_Task to complete_. In the entries below, find the lines with the word "section" and copy them.

_Extracted records_.
___

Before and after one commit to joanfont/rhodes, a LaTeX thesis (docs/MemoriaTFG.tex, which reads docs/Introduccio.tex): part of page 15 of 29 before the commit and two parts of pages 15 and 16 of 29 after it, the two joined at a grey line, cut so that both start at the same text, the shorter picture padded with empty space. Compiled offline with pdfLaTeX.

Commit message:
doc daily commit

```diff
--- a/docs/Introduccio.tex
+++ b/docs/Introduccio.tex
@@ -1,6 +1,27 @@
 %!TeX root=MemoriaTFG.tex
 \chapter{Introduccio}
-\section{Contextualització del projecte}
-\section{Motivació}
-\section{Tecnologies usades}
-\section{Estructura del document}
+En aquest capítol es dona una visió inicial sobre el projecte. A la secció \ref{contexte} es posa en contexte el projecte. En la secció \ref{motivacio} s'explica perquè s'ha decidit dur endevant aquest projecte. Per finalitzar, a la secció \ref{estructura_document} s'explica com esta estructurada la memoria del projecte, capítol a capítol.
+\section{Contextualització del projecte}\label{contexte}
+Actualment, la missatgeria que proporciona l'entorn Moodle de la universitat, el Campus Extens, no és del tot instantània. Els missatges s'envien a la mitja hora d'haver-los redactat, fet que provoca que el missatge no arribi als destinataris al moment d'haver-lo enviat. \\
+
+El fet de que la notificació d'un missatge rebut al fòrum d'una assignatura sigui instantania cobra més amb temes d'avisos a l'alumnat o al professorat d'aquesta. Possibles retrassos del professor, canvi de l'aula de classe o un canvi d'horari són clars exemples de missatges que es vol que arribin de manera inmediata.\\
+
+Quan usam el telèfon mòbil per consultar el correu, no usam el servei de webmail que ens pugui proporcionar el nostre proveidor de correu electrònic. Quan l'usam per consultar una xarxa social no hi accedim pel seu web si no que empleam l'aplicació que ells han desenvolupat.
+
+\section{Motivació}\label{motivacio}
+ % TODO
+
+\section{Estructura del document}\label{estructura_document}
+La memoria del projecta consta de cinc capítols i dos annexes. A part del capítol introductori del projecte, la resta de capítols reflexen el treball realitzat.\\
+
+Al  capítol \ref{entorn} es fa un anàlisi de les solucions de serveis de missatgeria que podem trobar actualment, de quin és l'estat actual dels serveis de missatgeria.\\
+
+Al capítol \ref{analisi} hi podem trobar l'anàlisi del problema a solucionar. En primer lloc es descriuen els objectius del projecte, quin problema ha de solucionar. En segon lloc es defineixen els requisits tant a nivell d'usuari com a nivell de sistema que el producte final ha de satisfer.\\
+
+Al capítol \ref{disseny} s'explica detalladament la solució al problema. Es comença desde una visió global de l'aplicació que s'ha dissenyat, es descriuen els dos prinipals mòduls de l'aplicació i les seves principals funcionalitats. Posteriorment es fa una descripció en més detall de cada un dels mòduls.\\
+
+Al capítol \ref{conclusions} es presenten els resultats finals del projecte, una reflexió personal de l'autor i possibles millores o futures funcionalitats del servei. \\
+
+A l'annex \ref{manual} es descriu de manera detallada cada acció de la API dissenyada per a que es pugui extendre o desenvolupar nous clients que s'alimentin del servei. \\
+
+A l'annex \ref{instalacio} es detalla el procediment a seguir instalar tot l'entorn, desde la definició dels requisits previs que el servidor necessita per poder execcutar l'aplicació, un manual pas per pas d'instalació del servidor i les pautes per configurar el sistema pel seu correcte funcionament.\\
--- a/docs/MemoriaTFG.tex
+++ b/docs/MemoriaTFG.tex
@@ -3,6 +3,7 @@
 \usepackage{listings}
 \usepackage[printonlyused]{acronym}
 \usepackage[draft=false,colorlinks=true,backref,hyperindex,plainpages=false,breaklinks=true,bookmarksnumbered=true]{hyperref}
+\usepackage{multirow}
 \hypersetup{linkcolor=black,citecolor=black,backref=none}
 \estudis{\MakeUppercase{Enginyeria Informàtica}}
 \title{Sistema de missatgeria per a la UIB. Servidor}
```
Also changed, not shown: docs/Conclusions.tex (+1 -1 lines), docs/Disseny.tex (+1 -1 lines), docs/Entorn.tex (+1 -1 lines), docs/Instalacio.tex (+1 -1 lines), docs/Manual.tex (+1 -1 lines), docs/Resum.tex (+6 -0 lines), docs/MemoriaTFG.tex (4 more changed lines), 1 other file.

___

_Result of this task_.
-\section{Contextualització del projecte}
-\section{Motivació}
-\section{Tecnologies usades}
-\section{Estructura del document}
+\section{Contextualització del projecte}\label{contexte}
+\section{Motivació}\label{motivacio}
+\section{Estructura del document}\label{estructura_document}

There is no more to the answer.